The John W. Burress Community Fund was established as an unrestricted fund in 2007, followed by the John W. Burress Advised Fund in 2008. John served on the Foundation’s governing board from 2003– 2010. Mary Louise and John are also members of the Foundation’s Legacy Society.

ASK RETIRED BUSINESSMAN JOHN BURRESS ABOUT THE CURRENT STATE OF HIS INVESTMENT PORTFOLIO, and he’ll tell you that today he’s worth considerably less than what he once was. And he’s never been happier. “That is by design,” John says in all seriousness. “I’ve been fortunate enough to be a successful investor and have given away considerably more than I ever dreamed I’d be able to. “My philosophy the last 10 or 15 years is that I wanted to see my charitable dollars spent. I want to enjoy the fruits of watching them grow in my lifetime and be put to work.
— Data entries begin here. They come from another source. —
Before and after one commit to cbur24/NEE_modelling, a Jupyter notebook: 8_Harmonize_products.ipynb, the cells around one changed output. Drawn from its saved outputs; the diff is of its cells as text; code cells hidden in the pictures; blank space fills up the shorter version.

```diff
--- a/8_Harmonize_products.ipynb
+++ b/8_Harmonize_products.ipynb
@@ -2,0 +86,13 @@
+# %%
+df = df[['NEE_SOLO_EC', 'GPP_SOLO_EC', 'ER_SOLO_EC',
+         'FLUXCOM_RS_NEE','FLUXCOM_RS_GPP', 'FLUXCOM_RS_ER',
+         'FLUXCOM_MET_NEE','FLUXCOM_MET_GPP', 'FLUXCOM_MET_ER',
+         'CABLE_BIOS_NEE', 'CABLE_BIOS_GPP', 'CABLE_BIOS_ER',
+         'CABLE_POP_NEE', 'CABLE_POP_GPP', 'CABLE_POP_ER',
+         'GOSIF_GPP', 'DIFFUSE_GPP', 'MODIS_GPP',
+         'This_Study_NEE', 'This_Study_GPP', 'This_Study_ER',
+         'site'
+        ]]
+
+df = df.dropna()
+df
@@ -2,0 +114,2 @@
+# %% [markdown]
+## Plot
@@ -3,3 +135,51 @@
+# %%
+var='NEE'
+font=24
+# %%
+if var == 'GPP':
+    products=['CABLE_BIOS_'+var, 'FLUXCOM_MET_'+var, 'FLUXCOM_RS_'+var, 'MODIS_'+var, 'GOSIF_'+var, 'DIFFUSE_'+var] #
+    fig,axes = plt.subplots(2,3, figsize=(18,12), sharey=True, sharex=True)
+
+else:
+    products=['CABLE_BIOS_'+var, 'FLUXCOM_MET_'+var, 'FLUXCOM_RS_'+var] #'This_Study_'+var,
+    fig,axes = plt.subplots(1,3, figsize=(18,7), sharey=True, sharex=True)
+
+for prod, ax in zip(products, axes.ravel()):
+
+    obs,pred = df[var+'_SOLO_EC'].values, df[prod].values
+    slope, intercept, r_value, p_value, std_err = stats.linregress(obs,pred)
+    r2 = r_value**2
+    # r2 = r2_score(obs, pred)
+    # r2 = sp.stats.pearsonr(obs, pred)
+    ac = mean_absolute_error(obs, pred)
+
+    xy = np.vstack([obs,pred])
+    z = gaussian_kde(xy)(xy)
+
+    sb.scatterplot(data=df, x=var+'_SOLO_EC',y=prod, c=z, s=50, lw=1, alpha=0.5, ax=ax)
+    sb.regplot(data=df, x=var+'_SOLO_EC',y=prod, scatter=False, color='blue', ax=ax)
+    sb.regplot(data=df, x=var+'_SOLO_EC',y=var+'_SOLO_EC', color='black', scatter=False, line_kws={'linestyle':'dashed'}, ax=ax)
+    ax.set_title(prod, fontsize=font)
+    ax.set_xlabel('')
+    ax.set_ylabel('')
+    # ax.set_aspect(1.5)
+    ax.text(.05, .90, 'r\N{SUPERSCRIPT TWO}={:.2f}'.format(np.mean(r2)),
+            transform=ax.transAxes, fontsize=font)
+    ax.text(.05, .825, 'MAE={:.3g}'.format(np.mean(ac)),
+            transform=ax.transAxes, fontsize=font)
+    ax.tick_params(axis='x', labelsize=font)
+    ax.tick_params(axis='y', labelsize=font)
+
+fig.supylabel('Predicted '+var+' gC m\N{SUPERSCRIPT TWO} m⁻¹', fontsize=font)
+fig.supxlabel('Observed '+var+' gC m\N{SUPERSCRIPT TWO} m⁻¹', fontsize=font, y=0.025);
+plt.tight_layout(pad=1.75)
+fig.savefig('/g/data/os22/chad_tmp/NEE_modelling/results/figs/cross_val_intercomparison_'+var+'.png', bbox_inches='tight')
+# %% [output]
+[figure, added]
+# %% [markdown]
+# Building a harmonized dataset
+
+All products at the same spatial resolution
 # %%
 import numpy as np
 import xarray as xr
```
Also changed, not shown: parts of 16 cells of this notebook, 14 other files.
It’s kind of selfish.” Burress, whose family owned a thriving construction equipment company, established a private family foundation in the 1980s through which he channeled his charitable donations. But when the time and expense of managing it became onerous, he turned to The Winston-Salem Foundation to handle his giving. “I knew the work they did. I knew they were efficient. I knew their investment philosophy, and I had a great deal of confidence in that.” Both John and his wife Mary Louise had become acquainted with the Foundation through decades of volunteer work with local nonprofits. In 2003, he began serving on the Foundation Committee and became increasingly involved in all aspects of its work and service. He set up his first donor-advised fund with the Foundation in 2004.

“I saw how they operated, and I became more and more convinced that the work they did was the best thing we could have in our community for continuity and longevity,” he explains. “Historically, the Foundation’s investment managers are near the top of all foundations on both three-year and five-year annualized returns. They are great stewards of your money, my money, and the Foundation’s money.” When leaders of the Foundation first considered moving their offices to 751 West Fourth Street a few years ago, the first call they made was to John Burress. Without hesitation, he and Mary Louise committed the lead gift that helped make the move possible. Now on the third floor is the Burress Family Center for Philanthropy, a charitable hub where nonprofits can come together to learn and share their ideas. These days this generous advocate is focusing his attention on building up the Foundation’s unrestricted funds, which support Community Grants to local nonprofits to meet challenges and opportunities in Forsyth County, even as they change over time. He plans to leave a significant portion of his estate to the Foundation in perpetuity for that purpose. “For the Foundation to have less than $3 million a year in unrestricted dollars to make grants is quite small. I want to add to that when I’m gone, and I’m asking others to do the same,” he says. “I think the community can best benefit from unrestricted dollars that can be granted to nonprofits doing innovative and essential work, and I trust the Foundation’s time-tested and excellent judgment to accomplish that.”

“I saw how they operated, and I became more and more convinced that the work they did was the best thing we could have in our community for continuity and longevity.”

WSF Next Century Endowments - Burress Story  
WSF Next Century Endowments - Burress Story